A man of vision died recently, Robert Bourassa. No one can question his role in the changing Cree world. He left his mark on us all.
I know you would expect me to bring up the La Grande Complex or the fact that he was the first premier of Quebec to call in the Canadian Army to quell an Indian uprising during Oka.
But let me just point out that he was a man of vision. Perhaps that vision wasn’t what the Crees would have wished but it was truly grand in the eyes of Quebec and the watching world. The New England Americans flocked to the banner of “clean” renewable hydro-electric resources on a grand scale. Bourassa’s marketing ensured that 10 per cent of their power comes from Cree land. This is approval and a recognition of vision.
His response to the Oka crisis was in his eyes the same as when he had called in the army to occupy Quebec under the War Measures Act back in the 70’s in response to the FLQ. Given that record I feel there was no personal animosity towards Native people.
You may think I bring these things up to speak ill of the dead. I do not. All of these things I have seen on TV, along with other milestones in Robert Bourassa’s life. Bourassa was the youngest premier elected in Quebec. His political comeback after allegations of misuse of influence left no doubt he was a survivor. His tenacious nature was known to all.
Many admired him for this as well as his personal touch with colleagues and opponents alike. He was quick to remember birthdays, pregnancies, weddings and election wins of both his allies and opposition. Political newcomer Robert Libman remembers a gift with a personally signed card. Another political opponent remembers Bourassa sending out for a tie to replace the one he had stained over the luncheon bargaining table.

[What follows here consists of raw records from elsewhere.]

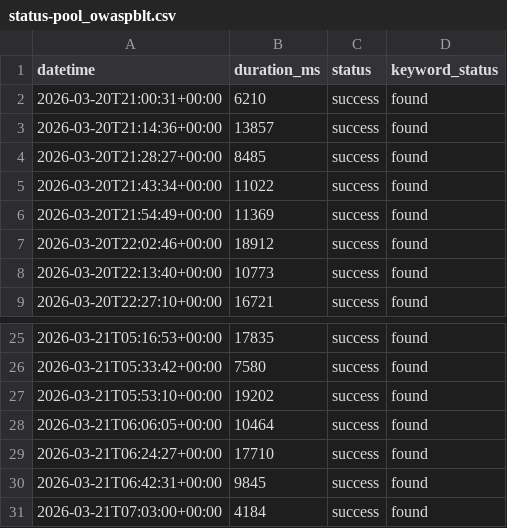
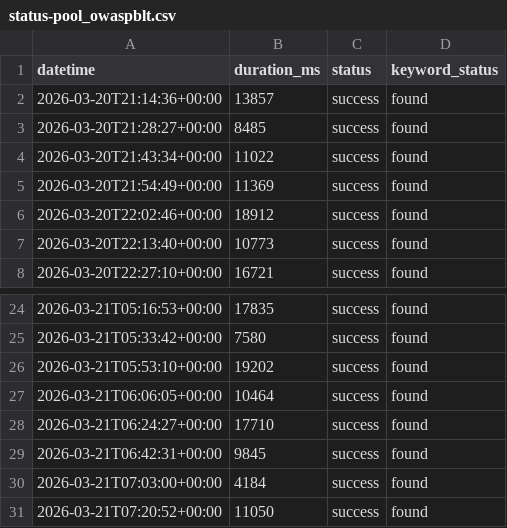
Before and after one commit to OWASP-BLT/BLT-Monitor, a CSV file: data/status-pool_owaspblt.csv, drawn as a sheet; only a part is shown, gaps mark what is left out.

```diff
--- a/data/status-pool_owaspblt.csv
+++ b/data/status-pool_owaspblt.csv
@@ -1,3 +1,2 @@
 datetime,duration_ms,status,keyword_status
-2026-03-20T21:00:31+00:00,6210,success,found
 2026-03-20T21:14:36+00:00,13857,success,found
@@ -31 +30,2 @@ datetime,duration_ms,status,keyword_status
 2026-03-21T07:03:00+00:00,4184,success,found
+2026-03-21T07:20:52+00:00,11050,success,found
```
Also changed, not shown: data/status-api_owaspblt.csv, data/status-byte_owaspblt.csv, 20 other files.
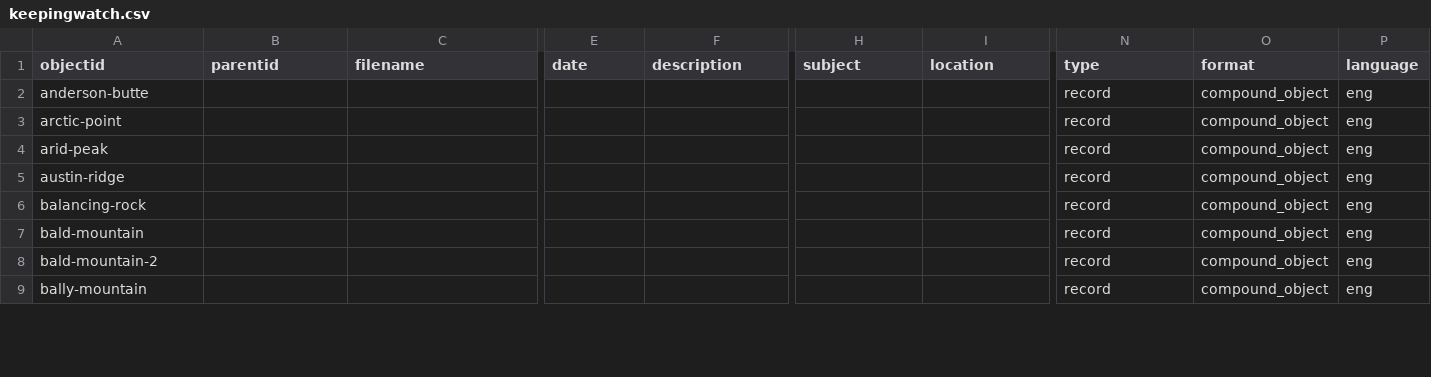
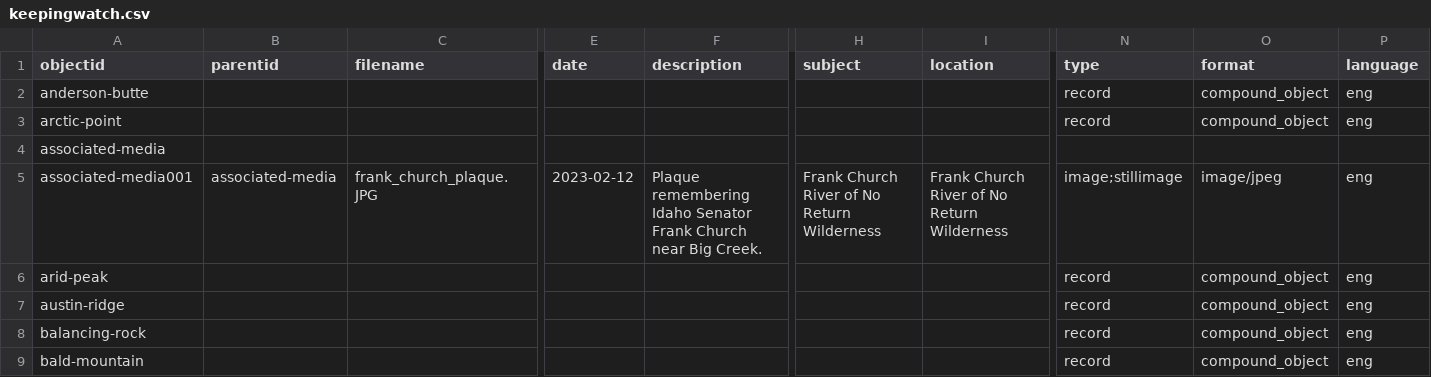
Before and after one commit to thecdil/keepingwatch, a CSV file: _data/keepingwatch.csv, drawn as a sheet; only a part is shown, gaps mark what is left out; the shorter side is filled out with more unchanged rows; rows hold the shown columns only; the diff names each change by its address in the sheet, - before the commit and + after, or states it on an @@ line.

Commit message:
Updated Metadata w/ associated media

```diff
--- a/_data/keepingwatch.csv
+++ b/_data/keepingwatch.csv
+row 4: associated-media
+row 5: associated-media001 | associated-media | frank_church_plaque.JPG | 2023-02-12 | Plaque remembering Idaho Senator Frank Church near Big Creek. | Frank Church River of No Return Wilderness | Frank Church River of No Return Wilderness | image;stillimage | image/jpeg | eng
```
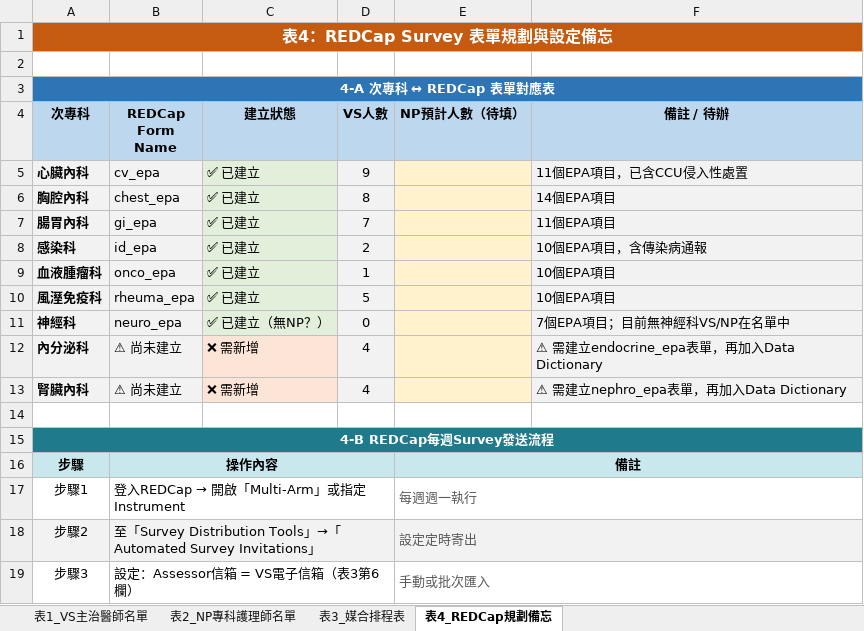
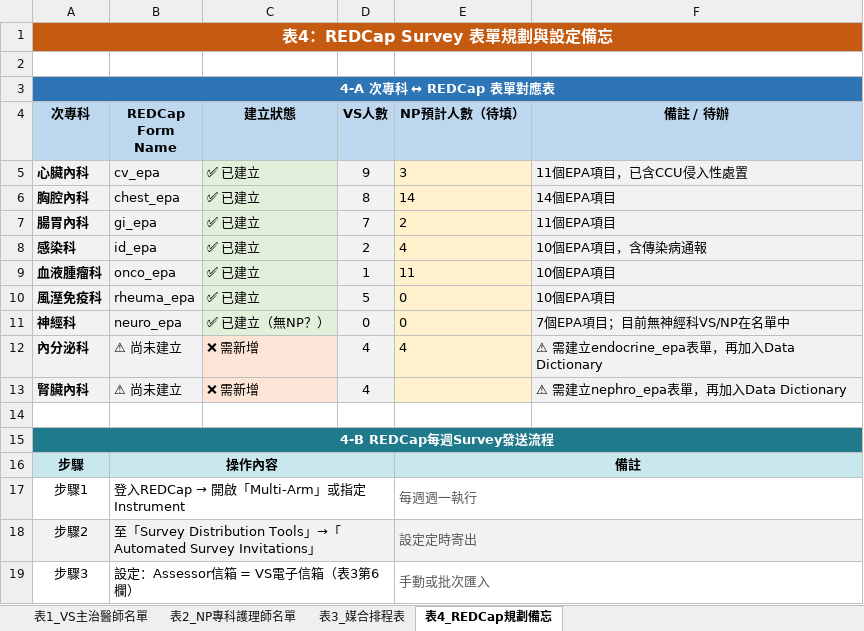
Before and after one commit to drake1128/education, an Excel workbook: planning/EPA_排程規劃.xlsx, sheet 表4_REDCap規劃備忘, drawn as a sheet; only a part is shown; values as stored, in another font and other column widths than the file's, no borders; the diff names each change by its address in the sheet, - before the commit and + after, or states it on an @@ line.

```diff
--- a/planning/EPA_排程規劃.xlsx (sheet 表4_REDCap規劃備忘)
+++ b/planning/EPA_排程規劃.xlsx (sheet 表4_REDCap規劃備忘)
-E5 (NP預計人數（待填）): (empty)
+E5 (NP預計人數（待填）): 3
-E6 (NP預計人數（待填）): (empty)
+E6 (NP預計人數（待填）): 14
-E7 (NP預計人數（待填）): (empty)
+E7 (NP預計人數（待填）): 2
-E8 (NP預計人數（待填）): (empty)
+E8 (NP預計人數（待填）): 4
-E9 (NP預計人數（待填）): (empty)
+E9 (NP預計人數（待填）): 11
-E10:E11 (NP預計人數（待填）): (empty)
+E10:E11 (NP預計人數（待填）): 0
-E12 (NP預計人數（待填）): (empty)
+E12 (NP預計人數（待填）): 4
```
Also changed, not shown: sheet 表3_媒合排程表, sheet 表2_NP專科護理師名單, sheet 表1_VS主治醫師名單, 3 other files.
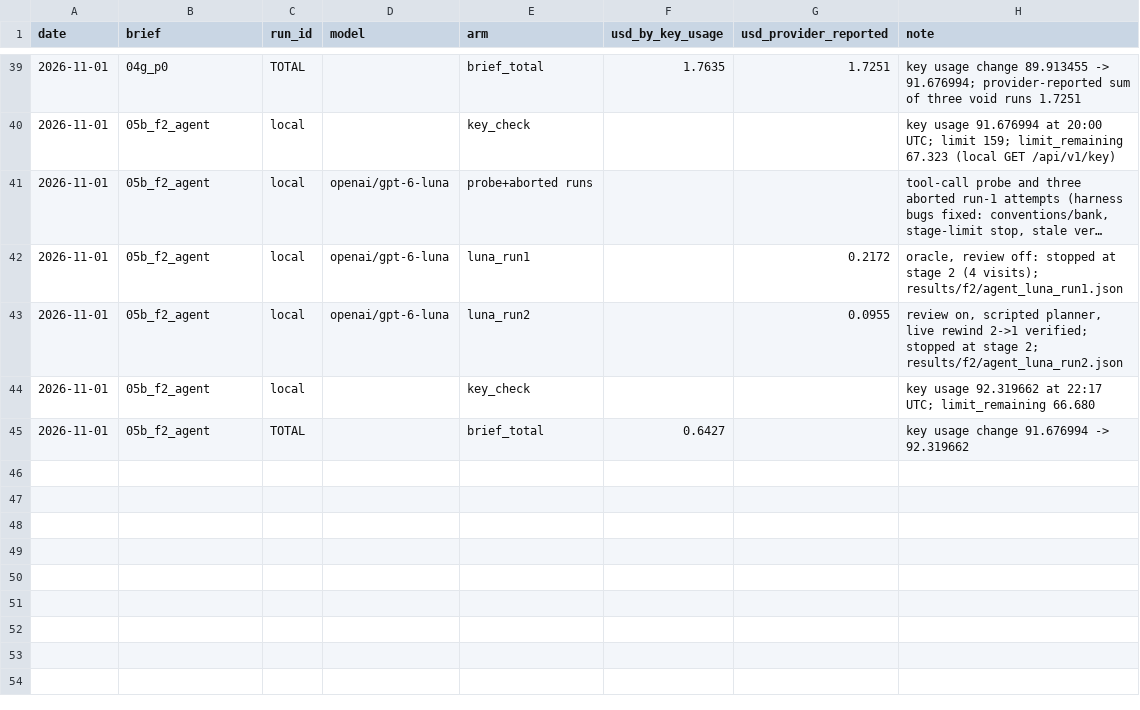
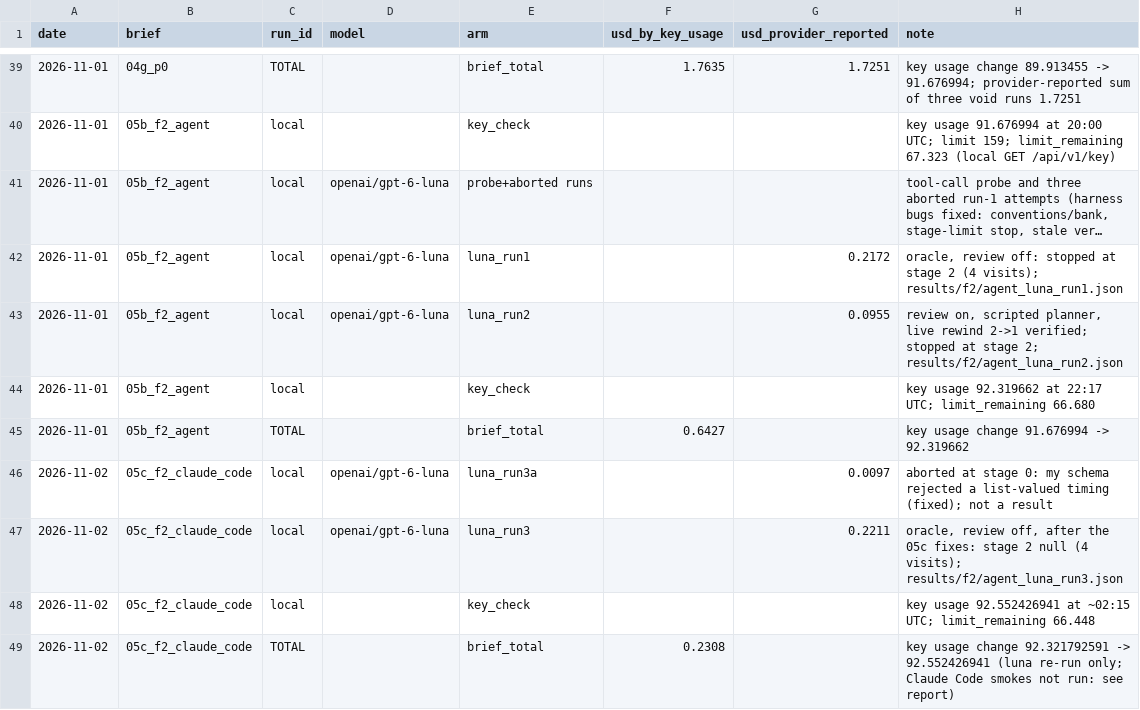
Before and after one commit to BrendanJamesLynskey/FPGA_Design_Agent, a CSV file: results/spend_ledger.csv, drawn as a sheet; only a part is shown, gaps mark what is left out; long unchanged cells end in …; the diff names each change by its address in the sheet, - before the commit and + after, or states it on an @@ line.

```diff
--- a/results/spend_ledger.csv
+++ b/results/spend_ledger.csv
+row 46: 2026-11-02 | 05c_f2_claude_code | local | openai/gpt-6-luna | luna_run3a |  | 0.0097 | aborted at stage 0: my schema rejected a list-valued timing (fixed); not a result
+row 47: 2026-11-02 | 05c_f2_claude_code | local | openai/gpt-6-luna | luna_run3 |  | 0.2211 | oracle, review off, after the 05c fixes: stage 2 null (4 visits); results/f2/agent_luna_run3.json
+row 48: 2026-11-02 | 05c_f2_claude_code | local |  | key_check |  |  | key usage 92.552426941 at ~02:15 UTC; limit_remaining 66.448
+row 49: 2026-11-02 | 05c_f2_claude_code | TOTAL |  | brief_total | 0.2308 |  | key usage change 92.321792591 -> 92.552426941 (luna re-run only; Claude Code smokes not run: see report)
```
Also changed, not shown: 2 other files.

Bourassa looked his best later speaking to the National Assembly. One might say that Robert Bourassa cared more about Quebec than the PQ. It was during his reign as premier that the bilingual signs disappeared in Quebec. His attempts with Meech and Charlottetown show his belief in Quebec and its future.
I would say that for his time and his people Robert Bourassa was a great man.
And in the end he was a human being like the rest of us. He has passed on to another existence and leaves the legacy of his existence on this earth behind him.
The Creator speed him on his journey into the great unknown.